by Matt Brunson
By Matt Brunson
DIRECTED BY Tom Hanks
STARS Tom Hanks, Julia Roberts
Larry Crowne opens with Tom Hanks' title character taking so much grinning-idiot pleasure in his job at a retail box store (he's even cheerful when wiping a kid's vomit off the mechanical horse out front) that we momentarily suspect the actor has elected to revive Forrest Gump in an unauthorized sequel. But no, Larry Crowne is just that kind of guy jovial, hardworking, uncomplaining which makes it a shocker (at least to him) when he's downsized by a group of corporate caricatures (in a wretched scene played partly for nonexistent laughs) who state that his lack of education makes him expendable in modern-day America.
After failing to land another job, Larry decides to go back to school, only it was a helluva lot more fun when Rodney's Dangerfield's Thornton Melon chose this route 25 years ago. Larry's escapades at the local community college are, like practically everything else in this film, barely perfunctory as narrative and wholly lacking in any sort of dramatic conflict. Positioned as a picture about how it's possible to still succeed in a country that's been destroyed by rising unemployment rates and soaring gasoline prices, Larry Crowne actually has little basis in reality, with Hanks' "don't worry, be happy" protagonist sailing from one existential uptick after another. Larry, only slightly less square than Napoleon Dynamite, catches the eye of the hottest girl at the college (lively Gugu Mbatha-Raw), who of course devotes all her free time to dressing him in hip clothes, straightening up his house, and putt-putting around with him on scooters. He aces his classes, with the other students all gushing over his undeniable genius. And he even cracks the unhappy veneer of one of his teachers, who's miserable because her husband (Bryan Cranston) spends all day looking at naughty photos on the Internet instead of working (this movie is so timid and afraid to offend that he's not even looking at hardcore porn, just big-breasted women in bikinis).

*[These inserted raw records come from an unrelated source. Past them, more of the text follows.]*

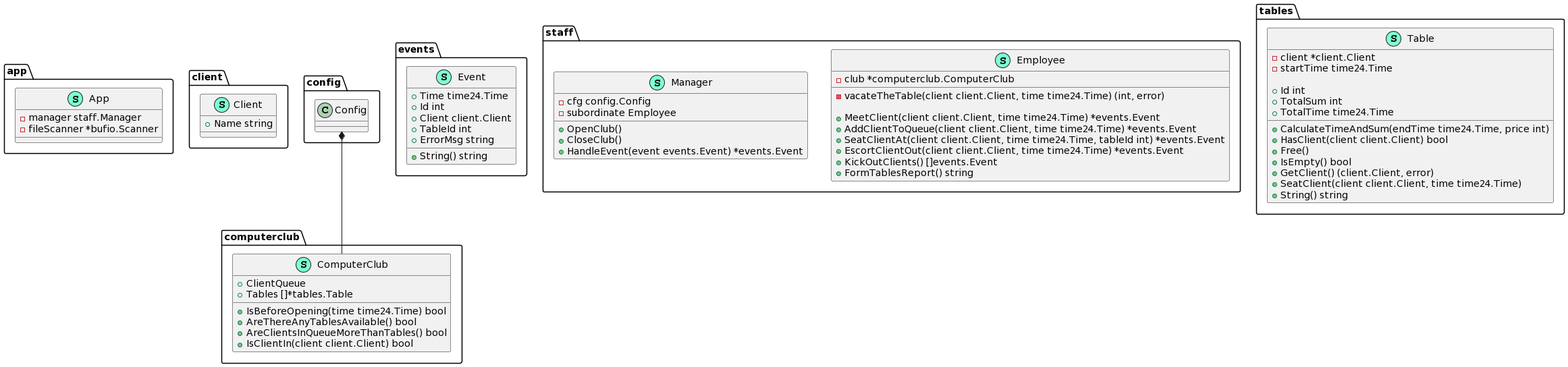
demig00d/computer-club keeps this PlantUML diagram as structure.png. Above is the earlier version.
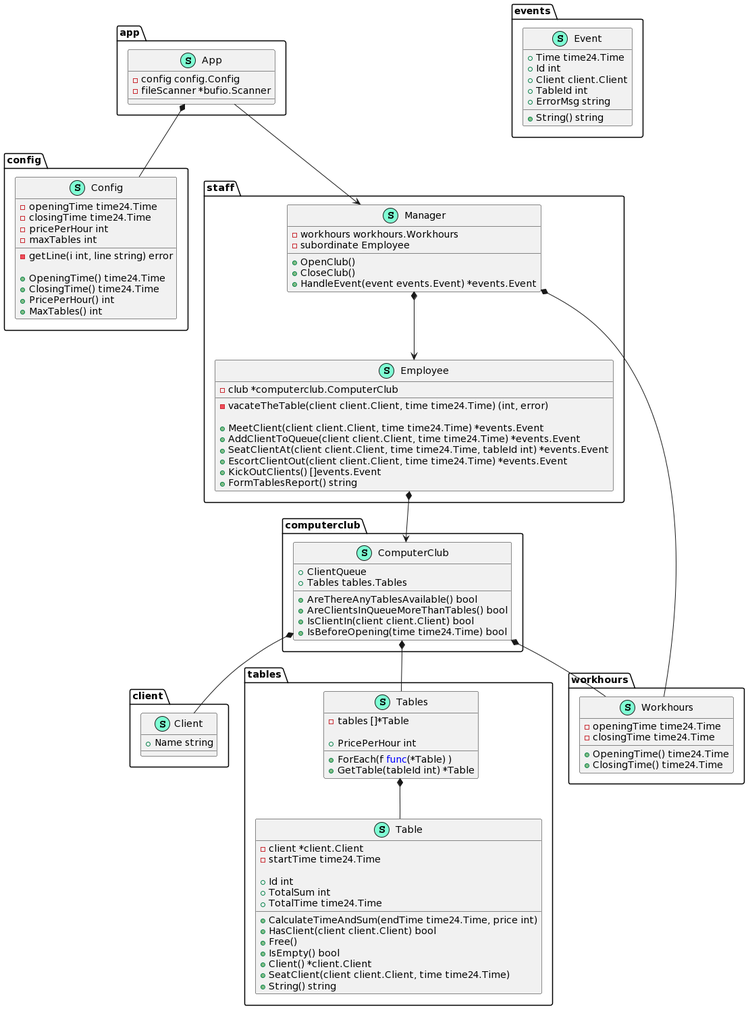
The same file after the commit.

Commit message:
Fix class diagram

The edit, as a diff of the source:
```diff
@@ -1,7 +1,7 @@
 @startuml
 namespace app {
     class App << (S,Aquamarine) >> {
-        - manager staff.Manager
+        - config config.Config
         - fileScanner *bufio.Scanner
 
     }
@@ -19,16 +19,41 @@
 namespace computerclub {
     class ComputerClub << (S,Aquamarine) >> {
         + ClientQueue
-        + Tables []*tables.Table
+        + Tables tables.Tables
 
-        + IsBeforeOpening(time time24.Time) bool
         + AreThereAnyTablesAvailable() bool
         + AreClientsInQueueMoreThanTables() bool
         + IsClientIn(client client.Client) bool
+        + IsBeforeOpening(time time24.Time) bool
 
     }
 }
-"config.Config" *-- "computerclub.ComputerClub"
+"app.App" *-- "config.Config"
+"app.App" --> "staff.Manager"
+"tables.Tables" *-- "tables.Table"
+"computerclub.ComputerClub" *-- "client.Client"
+"computerclub.ComputerClub" *-- "tables.Tables"
+"computerclub.ComputerClub" *-- "workhours.Workhours"
+"staff.Manager" *--> "staff.Employee"
+"staff.Employee" *--> "computerclub.ComputerClub"
+"staff.Manager" *-- "workhours.Workhours"
+
+namespace config {
+    class Config << (S,Aquamarine) >> {
+        - openingTime time24.Time
+        - closingTime time24.Time
+        - pricePerHour int
+        - maxTables int
+
+        - getLine(i int, line string) error
+
+        + OpeningTime() time24.Time
+        + ClosingTime() time24.Time
+        + PricePerHour() int
+        + MaxTables() int
+
+    }
+}
 
 
 namespace events {
@@ -60,7 +85,7 @@
 
     }
     class Manager << (S,Aquamarine) >> {
-        - cfg config.Config
+        - workhours workhours.Workhours
         - subordinate Employee
 
         + OpenClub()
@@ -84,10 +109,31 @@
         + HasClient(client client.Client) bool
         + Free()
         + IsEmpty() bool
-        + GetClient() (client.Client, error)
+        + Client() *client.Client
         + SeatClient(client client.Client, time time24.Time)
         + String() string
 
     }
+    class Tables << (S,Aquamarine) >> {
+        - tables []*Table
+
+        + PricePerHour int
+
+        + ForEach(f <font color=blue>func</font>(*Table) )
+        + GetTable(tableId int) *Table
+
+    }
+}
+
+
+namespace workhours {
+    class Workhours << (S,Aquamarine) >> {
+        - openingTime time24.Time
+        - closingTime time24.Time
+
+        + OpeningTime() time24.Time
+        + ClosingTime() time24.Time
+
+    }
 }
 @enduml
```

Julia Roberts plays this tortured, hard-drinking instructor, and her character is the one most crippled by the feebleness of the script co-written by Hanks and My Big Fat Greek Wedding's Nia Vardalos. The domestic scenes involving her spouse are undeveloped and unconvincing, as is the notion that she's supposed to be an alcoholic educator beaten down by limited opportunities (Bad Teacher's Cameron Diaz was far more believable in this respect). Life only becomes bearable when Larry begins wooing her, beaming at her from his classroom desk and sharing chaste kisses outside her home. Roberts hasn't been given many opportunities these years to show off her talents, and this picture does little to reverse that trend. Like everyone else in Larry Crowne, her character is only on hand to lavish praise on a dullard who hardly deserves having his own motion picture.